This view of nature, a deep background feature behind the creation of Earth Day, is not new. The idea that Nature is in fragile balance and under constant threat from human greed goes back much further than is generally believed.
In his treatise On the Testimony of the Soul published more than 1,800 years ago, at a time when the world’s population was about 30 times lower than it is today, the theologian Tertullian noted with horror that humans have “become a burden to the Earth; the fruits of nature hardly suffice to sustain us; there is a general pressure of scarcity giving rise to complaints, since the Earth can no longer support us.” Fortunately, he added, “plague and famine, warfare and earthquake, come to be regarded as remedies.”

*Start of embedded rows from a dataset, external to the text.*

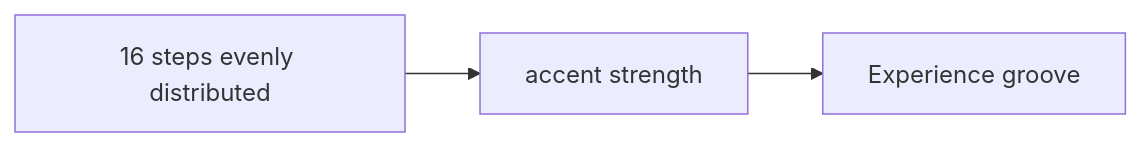
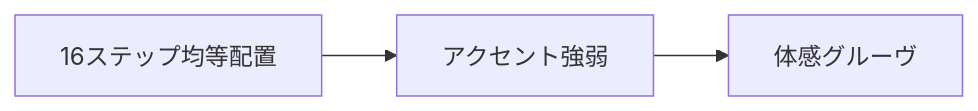
The first of 3 diagrams in en/_posts/2026-02-06-column-rhythm-programming.md (monumental-movement/monumental-movement.github.io), drawn with Mermaid before and after one commit. The commit also changed other lines of this file and 2196 other files, not shown here.

```diff
--- a/en/_posts/2026-02-06-column-rhythm-programming.md
+++ b/en/_posts/2026-02-06-column-rhythm-programming.md
@@ -259,5 +259,5 @@
 <div class="mermaid">
 graph LR
-A[16 steps evenly distributed] --> B[accent strength]
-B --> C[Experience groove]
+A[16ステップ均等配置] --> B[アクセント強弱]
+B --> C[体感グルーヴ]
 </div>
```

Human existence was also long blamed for changes in the weather, as researchers Hans von Storch and Nico Stehr explained in a recent scientific article. Well before a supposed “consensus” blamed our use of coal, oil and natural gas for climate change, periods of cooling or heating over the last few centuries were attributed to various manmade causes such as witchcraft, deforestation, the invention of the lightning rod and then wireless telegraphy, cannon shots in the First World War and nuclear testing.
But don’t go telling green activists that the absence of warming for more than a decade leaves open the possibility that our modest greenhouse gas emissions can be added to this list! The verdict is final: Humans must pay for their sins, for how can we be increasingly numerous and increasingly wealthy without causing harm to our ecosystems?
As paradoxical as it may seem, it is still entirely possible to raise the number and living standards of human beings while reducing their environmental impact. The key to this paradox is very simple: A larger and more prosperous population does not just mean more mouths to feed but also more brains and more creative people, as well as more resources for creating new technologies. Human beings are not just exploiters of nature but also remarkable resource creators whose actions, without this being their primary aim, generally have beneficial effects in environmental terms.
For example, the development of natural gas and hydroelectricity have led to a sizable reduction in demand for coal and heating wood, thereby lowering pressure on forests and greatly improving air quality in cities. Moreover, the quest for profit is constantly pushing managers and technicians to do more — and do it better — by reducing their resource consumption reusing their waste rather than throwing it away into nature at a loss.
Who remembers now that, little over a century ago, gasoline was a waste material from kerosene production (refined from petroleum) that nobody knew what to do with? Or that the invention of cars and trucks considerably reduced the quantity of farmland needed to feed horses, which were themselves a harmful source of pollution and diseases?
It was not regulation or green activism that provided for improvements in the quality of our environment over the last few decades but rather a process inherent to the market economy, leading to ever more efficient innovations and an ever more economical use of resources. When will we see an Earth Day where it is finally recognized that the market’s invisible hand also has a green thumb?
Pierre Desrochers est chercheur associé à l'Institut économique de Montréal.